Another case occurred when Geoff and I worked for one of his dad’s companies, which Geoff ran for him when we first got married. It was a breach of contract case and Geoff was the plaintiff. We never even got to court, because the judge Downtown threatened to virtually destroy us if we didn’t settle, even though we were the victims and had a solid case. That experience sitting in his private chambers, his Honor glaring at us as if we were criminals, with our insurance company rep and attorney stammering on our behalves, was so unnerving, that I quake at the sight of Federal Court to this day. You have no idea how powerful the Federal government is until you go through something like that. I would hate to have been the perp in those chambers. So much for blind justice.

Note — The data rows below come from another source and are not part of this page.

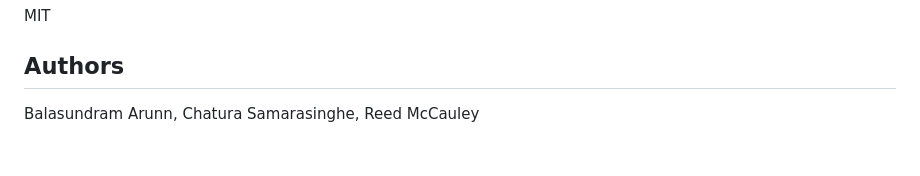
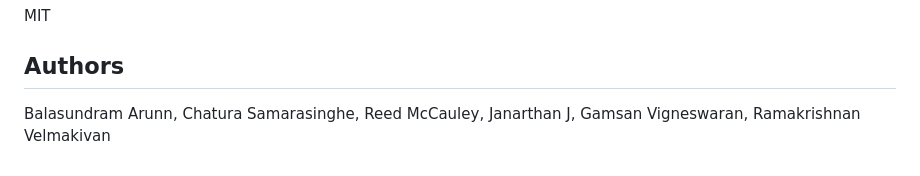
Before and after one commit to IterateAI/OpenThreatDetection, a Markdown page: README.md, the part around the change. Rendered like a GitHub page.

```diff
--- a/README.md
+++ b/README.md
@@ -286,4 +286,4 @@ MIT
 
 ## Authors
 
-Balasundram Arunn, Chatura Samarasinghe, Reed McCauley
+Balasundram Arunn, Chatura Samarasinghe, Reed McCauley, Janarthan J, Gamsan Vigneswaran, Ramakrishnan Velmakivan
```
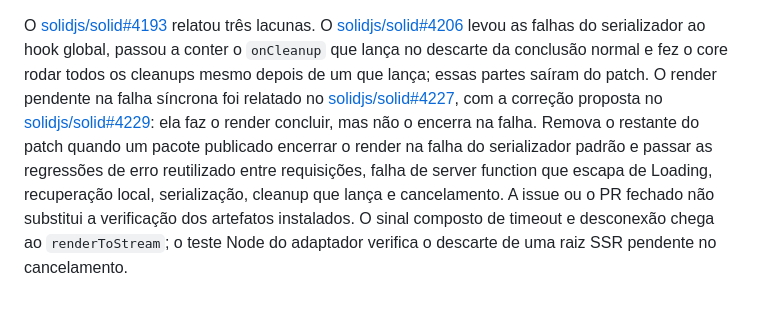
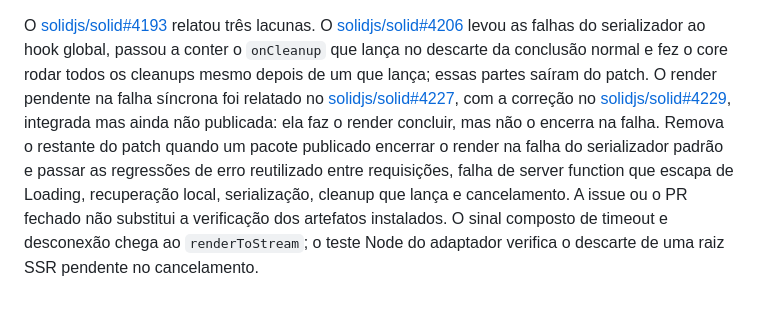
Before and after one commit to everton-dgn/boilerplate_solidjs, a Markdown page: docs/server-errors.md, the part around the change. GitHub-like rendering.

Commit message:
docs: correct the null style and Solid #4229 notes
The compiler and the server runtime no longer write a style attribute for
a null or undefined value, with or without a spread, so the reason to keep
the style prop out of server-rendered JSX is the CSP blocking any value it
writes. solidjs/solid#4229 is merged but not published yet.

```diff
--- a/docs/server-errors.md
+++ b/docs/server-errors.md
@@ -571,13 +571,12 @@ que lança no descarte da conclusão normal e fez o core rodar todos os cleanups
 mesmo depois de um que lança; essas partes saíram do patch. O render pendente na
 falha síncrona foi relatado no
 [solidjs/solid#4227](https://github.com/solidjs/solid/issues/4227), com a
-correção proposta no
-[solidjs/solid#4229](https://github.com/solidjs/solid/pull/4229): ela faz o
-render concluir, mas não o encerra na falha. Remova o restante do patch quando
-um pacote publicado encerrar o render na falha do serializador padrão e passar
-as regressões de erro reutilizado entre requisições, falha de server function
-que escapa de Loading, recuperação local, serialização, cleanup que lança e
-cancelamento. A issue ou o PR fechado não substitui a verificação dos artefatos
-instalados. O sinal composto de timeout e desconexão chega ao `renderToStream`;
-o teste Node do adaptador verifica o descarte de uma raiz SSR pendente no
-cancelamento.
+correção no [solidjs/solid#4229](https://github.com/solidjs/solid/pull/4229),
+integrada mas ainda não publicada: ela faz o render concluir, mas não o encerra
+na falha. Remova o restante do patch quando um pacote publicado encerrar o
+render na falha do serializador padrão e passar as regressões de erro
+reutilizado entre requisições, falha de server function que escapa de Loading,
+recuperação local, serialização, cleanup que lança e cancelamento. A issue ou o
+PR fechado não substitui a verificação dos artefatos instalados. O sinal
+composto de timeout e desconexão chega ao `renderToStream`; o teste Node do
+adaptador verifica o descarte de uma raiz SSR pendente no cancelamento.
```
Also changed, not shown: AGENTS.md (+2 -2 lines), docs/security.md (+3 -3 lines).
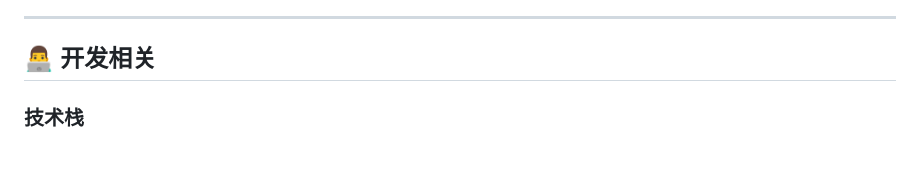
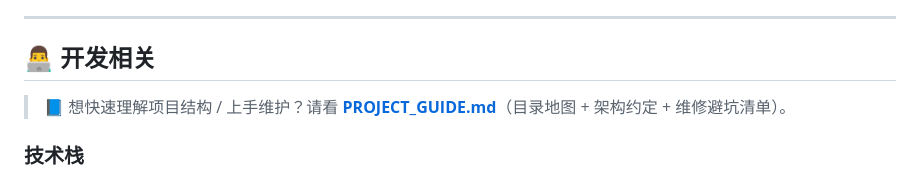
Before and after one commit to zhaolongwudi/hogwarts_life_simulator, a Markdown page: README.md, the part around the change. Rendered like a GitHub page; blank space fills up the shorter version.

```diff
--- a/README.md
+++ b/README.md
@@ -178,6 +178,8 @@ flutter run
 
 ## 👨‍💻 开发相关
 
+> 📘 想快速理解项目结构 / 上手维护？请看 **[PROJECT_GUIDE.md](./PROJECT_GUIDE.md)**（目录地图 + 架构约定 + 维修避坑清单）。
+
 ### 技术栈
 - **框架**：Flutter 3.16+ / Dart 3.2+
 - **状态管理**：Provider
```
Also changed, not shown: PROJECT_GUIDE.md (added, +214 -0 lines).
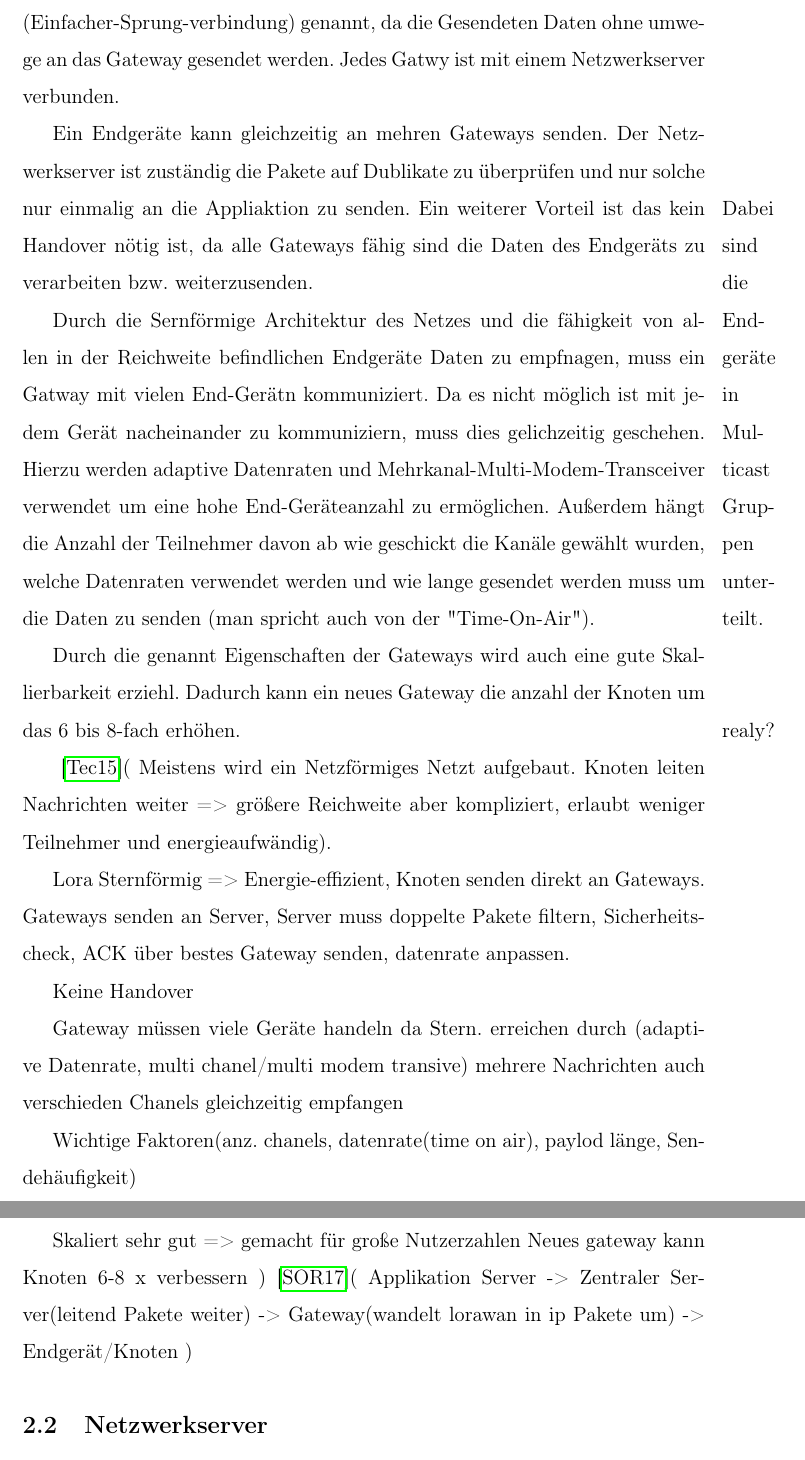
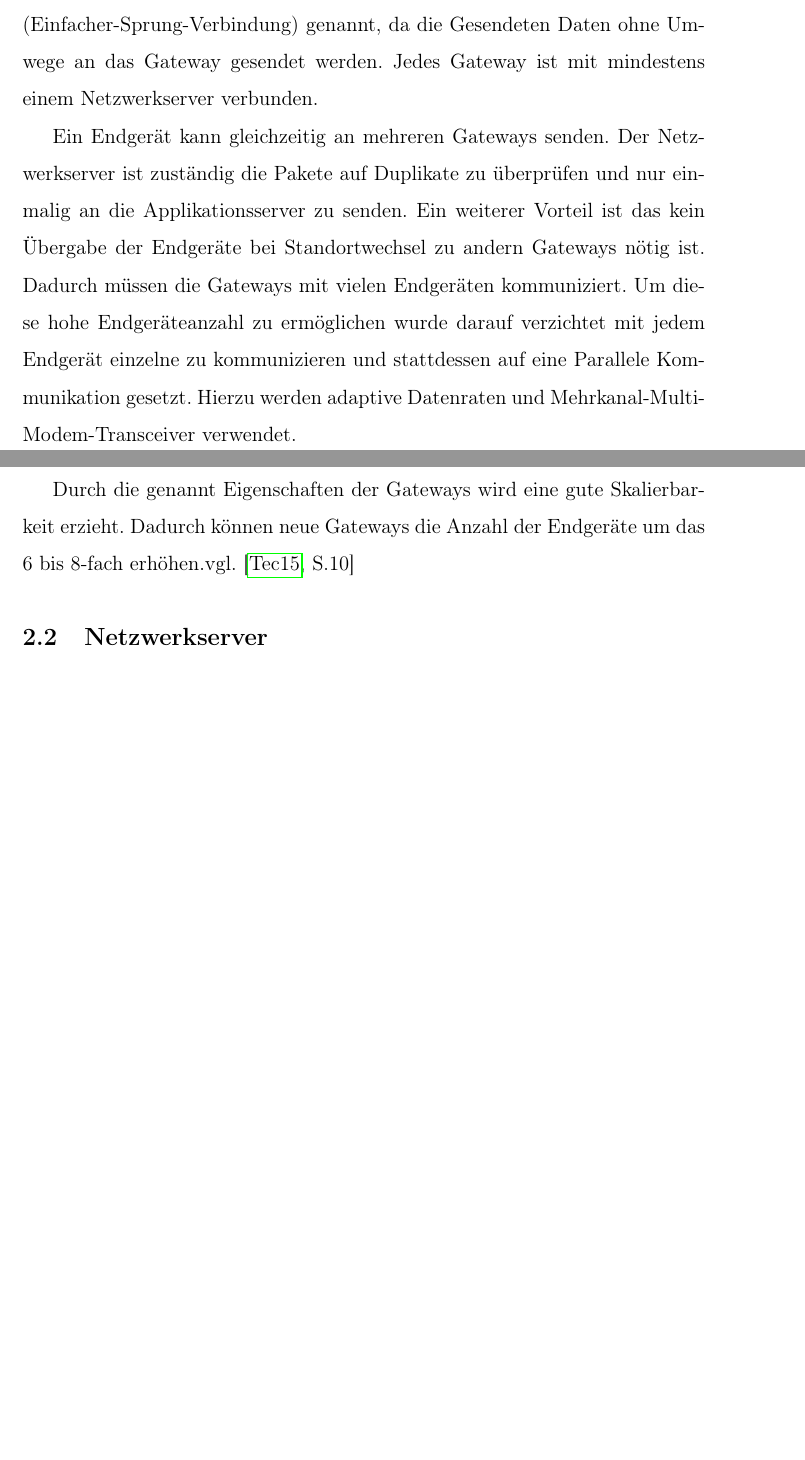
Before and after one commit to SiggiSigmann/Seminar_Lora, a LaTeX document (main.tex): two parts of pages 5 and 6 of 29 before the commit and two parts of pages 4 and 5 of 28 after it, joined at a grey line, cut so that both start at the same text, the shorter picture padded with empty space. Compiled offline with pdfLaTeX.

Commit message:
erset zwei unterkapittel

```diff
--- a/main.tex
+++ b/main.tex
@@ -61,32 +62,19 @@
 
         \subsection{Gateway}
-            Das Teilnetz das aus dem Gateway und meheren LoRa-End-Geräten besteht ist Sternförmig aufbau. Jedes End-Gerät kommuniziert diret mit dem Gateway. Diese Atrt der Kommunikation wird auch (Single-Hop-Connection) zu Deutsch (Einfacher-Sprung-verbindung) genannt, da die Gesendeten Daten ohne umwege an das Gateway gesendet werden. Jedes Gatwy ist mit einem Netzwerkserver verbunden.
+            Das Teilnetz das aus dem Gateway und mehreren LoRa-Endgeräten besteht ist Sternförmig aufbau. Jedes
+            Endgeräten kommuniziert direkt mit dem Gateway. Diese Art der Kommunikation wird auch
+            ``Single-Hop-Connection `` zu Deutsch (Einfacher-Sprung-Verbindung) genannt, da die Gesendeten Daten ohne
+            Umwege an das Gateway gesendet werden. Jedes Gateway ist mit mindestens einem Netzwerkserver verbunden.
 
-            Ein Endgeräte kann gleichzeitig an mehren Gateways senden. Der Netzwerkserver ist zuständig die Pakete auf Dublikate zu überprüfen und nur solche nur einmalig an die Appliaktion zu senden.\marginpar{Dabei sind die Endgeräte in Multicast Gruppen unterteilt.}
-            Ein weiterer Vorteil ist das kein Handover nötig ist, da alle Gateways fähig sind die Daten des Endgeräts zu verarbeiten bzw. weiterzusenden.
+            Ein Endgerät kann gleichzeitig an mehreren Gateways senden. Der Netzwerkserver ist zuständig die Pakete
+            auf Duplikate zu überprüfen und nur einmalig an die Applikationsserver zu senden. Ein weiterer Vorteil ist
+            das kein Übergabe der Endgeräte bei Standortwechsel zu andern Gateways nötig ist. Dadurch müssen die
+            Gateways mit vielen Endgeräten kommuniziert. Um diese hohe Endgeräteanzahl zu ermöglichen wurde darauf
+            verzichtet mit jedem Endgerät einzelne zu kommunizieren und stattdessen auf eine Parallele Kommunikation
+            gesetzt. Hierzu werden adaptive Datenraten und Mehrkanal-Multi-Modem-Transceiver verwendet.
 
-            Durch die Sernförmige Architektur des Netzes und die fähigkeit von allen in der Reichweite befindlichen Endgeräte Daten zu empfnagen, muss ein Gatway mit vielen End-Gerätn kommuniziert.
-            Da es nicht möglich ist mit jedem Gerät nacheinander zu kommuniziern, muss dies gelichzeitig geschehen. Hierzu werden adaptive Datenraten und Mehrkanal-Multi-Modem-Transceiver verwendet um eine hohe End-Geräteanzahl zu ermöglichen.
-            Außerdem hängt die Anzahl der Teilnehmer davon ab wie geschickt die Kanäle gewählt wurden, welche Datenraten verwendet werden und wie lange gesendet werden muss um die Daten zu senden (man spricht auch von der "Time-On-Air").
-
-            Durch die genannt Eigenschaften der Gateways wird auch eine gute Skallierbarkeit erziehl. Dadurch kann ein neues Gateway die anzahl der Knoten um das 6 bis 8-fach erhöhen. \marginpar{realy?}
-
-            \cite{WhatIsLoRa}(
-                Meistens wird ein Netzförmiges Netzt aufgebaut. Knoten leiten Nachrichten weiter => größere Reichweite aber kompliziert, erlaubt weniger Teilnehmer und energieaufwändig).
-
-                Lora Sternförmig => Energie-effizient, Knoten senden direkt an Gateways. Gateways senden an Server, Server muss doppelte Pakete filtern, Sicherheitscheck, ACK über bestes Gateway senden, datenrate anpassen.
-
-                Keine Handover
-
-                Gateway müssen viele Geräte handeln da Stern. erreichen durch (adaptive Datenrate, multi chanel/multi modem transive) mehrere Nachrichten auch verschieden Chanels gleichzeitig empfangen
-
-                Wichtige Faktoren(anz. chanels, datenrate(time on air), paylod länge, Sendehäufigkeit)
-
-                Skaliert sehr gut => gemacht für große Nutzerzahlen
-                Neues gateway kann Knoten 6-8 x verbessern
-                )
-            \cite{LoRaSpec}(
-                Applikation Server -> Zentraler Server(leitend Pakete weiter) -> Gateway(wandelt lorawan in ip Pakete um) -> Endgerät/Knoten       )
+            Durch die genannt Eigenschaften der Gateways wird eine gute Skalierbarkeit erzieht. Dadurch können neue
+            Gateways die Anzahl der Endgeräte um das 6 bis 8-fach erhöhen.vgl. \cite[S.10]{WhatIsLoRa}
         \subsection{Netzwerkserver}
             Der Netzwekserver ist das "Herzstück" eines jeden Lora-Netzwerkes. Im fallen viele AUfgaben zu. Er kann mit meheren Gatways und meheren Applicationsserver verbunden sein.
 
```
Also changed, not shown: myBib.bib (+12 -0 lines), main.pdf, main.tex (17 more changed lines).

That case eventually made its way to arbitration in NY. The three retired justices who heard the case were so magnificent, they almost restored my faith in our system. We also had a different attorney, a Park Avenue genius who is one of the most brilliant people I have ever met. Our insurance company found him — we didn’t even have to bring in my FIL to help us. I learned more about the law from that experience and those individuals than all else I have witnessed, put together.
Time will tell what happens in the Dunn case, but I am now convinced that the only way to get justice, is to have cases heard and decided by qualified legal experts, ideally, retired judges with impeccable records. Why don’t we have that? I am sure it is a matter of money and a Constitution drafted at a time when only literate and sterling men of flawless character would presume to pass judgment in serious matters. Now we have people on our juries who rush to judgment so they can go on trips (Casey Anthony) or go home for the weekend (George Zimmerman) or protect a hero (OJ Simpson) or salvage a three-day holiday.
Our recent legal history is strewn with bad judgment. Especially now that more and more of our prisons are private enterprises that must keep an 80% occupancy to be solvent. This refers back to the issue of why, for example, there is equal infraction on drug felonies between Caucasians and African Americans, yet the latter are the overwhelming majority among the incarcerated. The confluence of the prison industrial complex and polarized and often clueless “peer” juror system is increasingly alarming.
Janning [asks Haywood] to believe that he and the other defendant judges never desired the mass murder of innocents. Judge Haywood replies, “Herr Janning, it came to that the first time you sentenced a man to death you knew to be innocent.”
I will not be allowed to discuss my jury experience until well after it is over, so, I am hoping that whatever transpires will prove me wrong and my concerns to be undue subjectivity and anecdotal bias. Let me know what you think.